Nearly 300 people from all over the Nordic region participated during the two days. In his role as head of Myfab, Thomas Swahn was the one responsible for arranging NNUM in 2022, and he is more than pleased with the outcome.

"The most important thing is to present the labs, and what we are capable of doing", says Thomas Swahn. "The meeting works as a good opportunity for interaction, where we learn from each other and can find synergies. 'Come here and test your ideas!'"

Four different tracks

During the two days, three major presentations were held on the theme of nanoresearch, including one on quantum computers held by Chalmers' Jonas Bylander. Otherwise NNUM was divided into four different thematic tracks with five presentations – tutorials – in each where basic as well as advanced techniques were presented. The meeting participants chose for themselves which track they wanted to attend. The four tracks followed the specializations in nanofabrication work that previously have been established within the Nordic network: characterization, thin film technology, etching and lithography.

"If you're lucky, there might be someone or some people who know the same thing as you, but often there's only one expert in a field. So we did these pretty broad focuses in the expert network", says Thomas Swahn. “All in all, it can be said that the different tracks constituted a smorgasbord of the advanced manufacturing capabilities on the micro and nano scale that the Nordic Nanolab Network offers to researchers and entrepreneurs.”

In addition to presentations and tutorials, a poster competition was organized where researchers had the opportunity to contribute with a research poster that presents results made possible by the researchers having open access to the opportunities offered by the laboratories. Mahdi Shanei, PhD student at the Department of Physics at Chalmers, was one of the three who were awarded a prize for their poster.

Optics and metasurfaces

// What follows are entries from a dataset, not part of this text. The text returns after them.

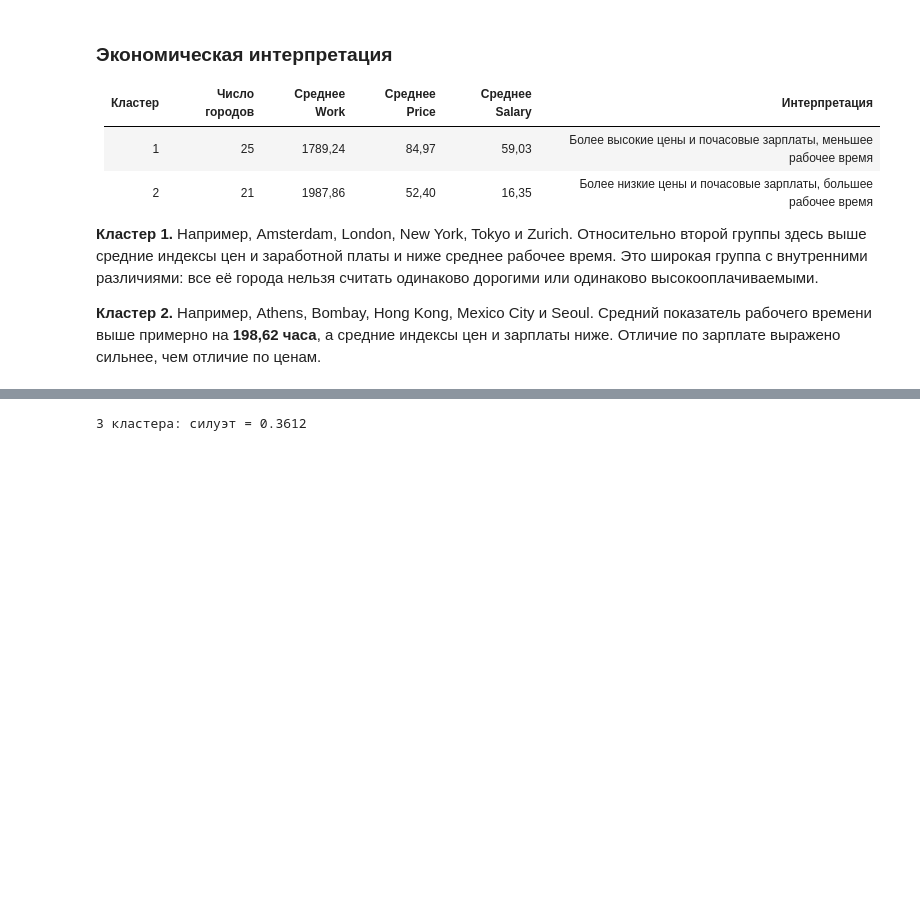
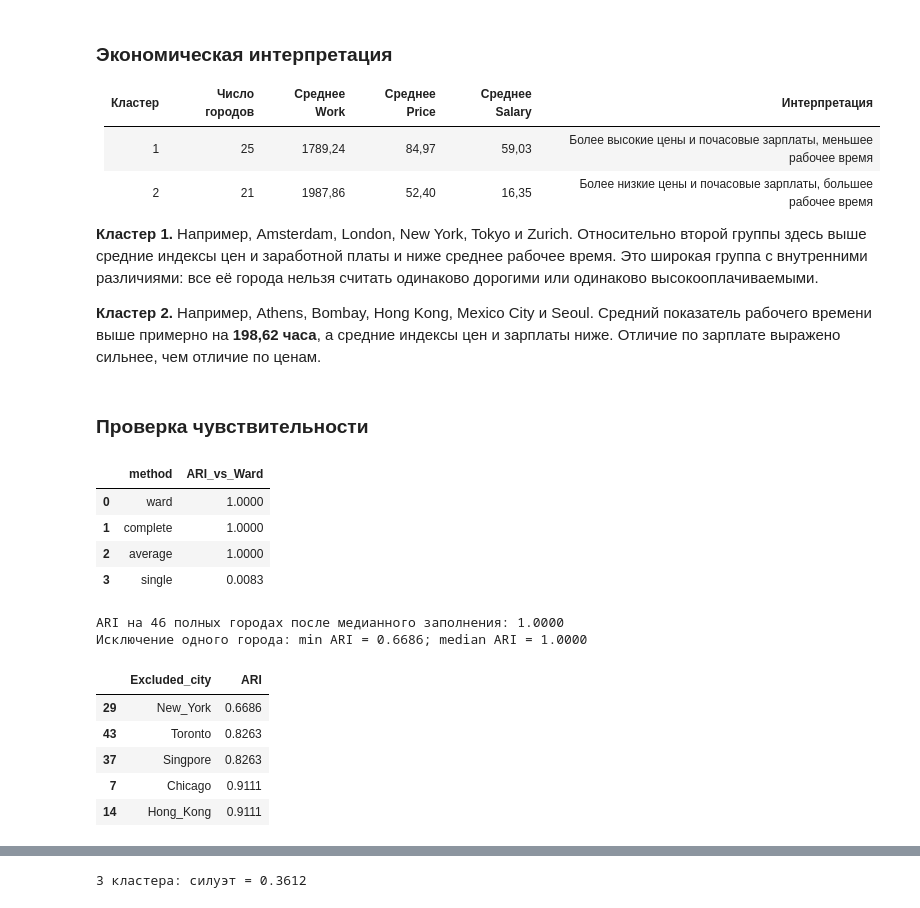
Before and after one commit to IvanManomenov/python_data_analytics, a Jupyter notebook: lab1/lab1_hierarchical.ipynb, the cells around one changed output, grey strips where cells are left out. Cells and saved outputs as stored; diff of their text form; code cells hidden in the pictures; blank space fills up the shorter version.

Commit message:
Move alternative cluster comparisons to final section

```diff
--- a/lab1/lab1_hierarchical.ipynb
+++ b/lab1/lab1_hierarchical.ipynb
@@ -212,3 +212,54 @@ Athens, Bogota, Bombay, Buenos Aires, Caracas, Hong Kong, Johannesburg, Kuala Lu
 **Кластер 1.** Например, Amsterdam, London, New York, Tokyo и Zurich. Относительно второй группы здесь выше средние индексы цен и заработной платы и ниже среднее рабочее время. Это широкая группа с внутренними различиями: все её города нельзя считать одинаково дорогими или одинаково высокооплачиваемыми.
 
 **Кластер 2.** Например, Athens, Bombay, Hong Kong, Mexico City и Seoul. Средний показатель рабочего времени выше примерно на **198,62 часа**, а средние индексы цен и зарплаты ниже. Отличие по зарплате выражено сильнее, чем отличие по ценам.
+# %% [markdown]
+### Проверка чувствительности
+# %%
+# ARI сравнивает состав групп независимо от их номеров: 1 означает полное совпадение.
+agreement = []
+for method in methods:
+    other = cut_tree(links[method], n_clusters=best_k).ravel()
+    agreement.append({'method': method, 'ARI_vs_Ward': adjusted_rand_score(labels, other)})
+display(pd.DataFrame(agreement).round(4))
+
+# Чувствительность к медианному заполнению двух неполных городов.
+filled = raw.copy()
+filled[features] = filled[features].fillna(filled[features].median())
+X_filled = StandardScaler().fit_transform(filled[features])
+filled['Cluster_imputed'] = cut_tree(linkage(X_filled, method='ward'), n_clusters=best_k).ravel()
+common = df[['City', 'Cluster']].merge(filled[['City', 'Cluster_imputed']], on='City', validate='one_to_one')
+imputation_ari = adjusted_rand_score(common.Cluster, common.Cluster_imputed)
+print(f'ARI на 46 полных городах после медианного заполнения: {imputation_ari:.4f}')
+
+# Поочерёдно исключаем каждый город и заново оцениваем масштабирование и иерархию.
+# Это проверяет чувствительность к отдельным наблюдениям, а не универсальность кластеров.
+loo = []
+for i in range(len(df)):
+    mask = np.arange(len(df)) != i
+    Xi = StandardScaler().fit_transform(df.loc[mask, features])
+    li = cut_tree(linkage(Xi, method='ward'), n_clusters=best_k).ravel()
+    loo.append({'Excluded_city': df.loc[i, 'City'],
+                'ARI': adjusted_rand_score(labels[mask], li)})
+loo = pd.DataFrame(loo)
+print(f'Исключение одного города: min ARI = {loo.ARI.min():.4f}; median ARI = {loo.ARI.median():.4f}')
+display(loo.sort_values('ARI').head().round(4))
+
+# Сохраняем назначения кластеров, профили и результаты подбора параметров.
+assignment = df.sort_values(['Cluster', 'City']).reset_index(drop=True)
+assignment.to_csv('lab1_cities_clusters.csv', index=False, encoding='utf-8-sig')
+summary.to_csv('lab1_cluster_profiles.csv', encoding='utf-8-sig')
+scores.to_csv('lab1_hierarchical_scores.csv', index=False, encoding='utf-8-sig')
+# %% [output]
+|  | method | ARI_vs_Ward |
+| 0 | ward | 1.0000 |
+| 1 | complete | 1.0000 |
+| 2 | average | 1.0000 |
+| 3 | single | 0.0083 |
+ARI на 46 полных городах после медианного заполнения: 1.0000
+Исключение одного города: min ARI = 0.6686; median ARI = 1.0000
+|  | Excluded_city | ARI |
+| 29 | New_York | 0.6686 |
+| 43 | Toronto | 0.8263 |
+| 37 | Singpore | 0.8263 |
+| 7 | Chicago | 0.9111 |
+| 14 | Hong_Kong | 0.9111 |
```
Also changed, not shown: parts of 6 cells of this notebook.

"I think to have a good poster, we need to chose a single aspect of our research that we can explain fully in a small amount of text and graphics and focus on that alone", he says. "Obviously, passersby will look at the title first, so it is good to make it as interesting and informative as possible."

Mahdi Shanei's research is about optics and metasurfaces. Metasurfaces consist of carefully designed and interacting nanoparticles that can control light in unusual and innovative ways. Future time application areas can be cameras, microscopes, electronic displays and other technology that requires advanced optical components.

"In the presented poster, we investigate the design and fabrication of a compact and contact-less optical tweezer with the use of a metasurface. The introduced metasurface is able to trap and transport microparticles along a straight line in the far-field region. Our work comprises a first demonstration of transporting multiple particles over a wide area using a metasurface-based system", says Mahdi Shanei.

Mahdi Shanei emphasizes the great benefit of meeting other nanofabrication lab users and being able to discuss common research interests with them, and that the large number of participants and the variety of research projects provided opportunities to find projects similar to one's own and have fruitful discussions.

"Although there was an overlap between the thematic tutorial sessions, I found most of them very useful for Myfab users", he says.

About NNUM and Myfab

NNUM bring nanofabrication laboratories at higher education institutions in Sweden, Norway, Denmark, Finland and Iceland together. In addition this year, the University of Riga, was invited as a guest. From Sweden, the university nanofabrication labs that participate are part of the national research infrastructure Myfab: Chalmers, KTH, Lund and Uppsala.


Thomas Swahn, head of Myfab,

Text and photos: Robert Karlsson

Page manager Published: Fri 13 May 2022.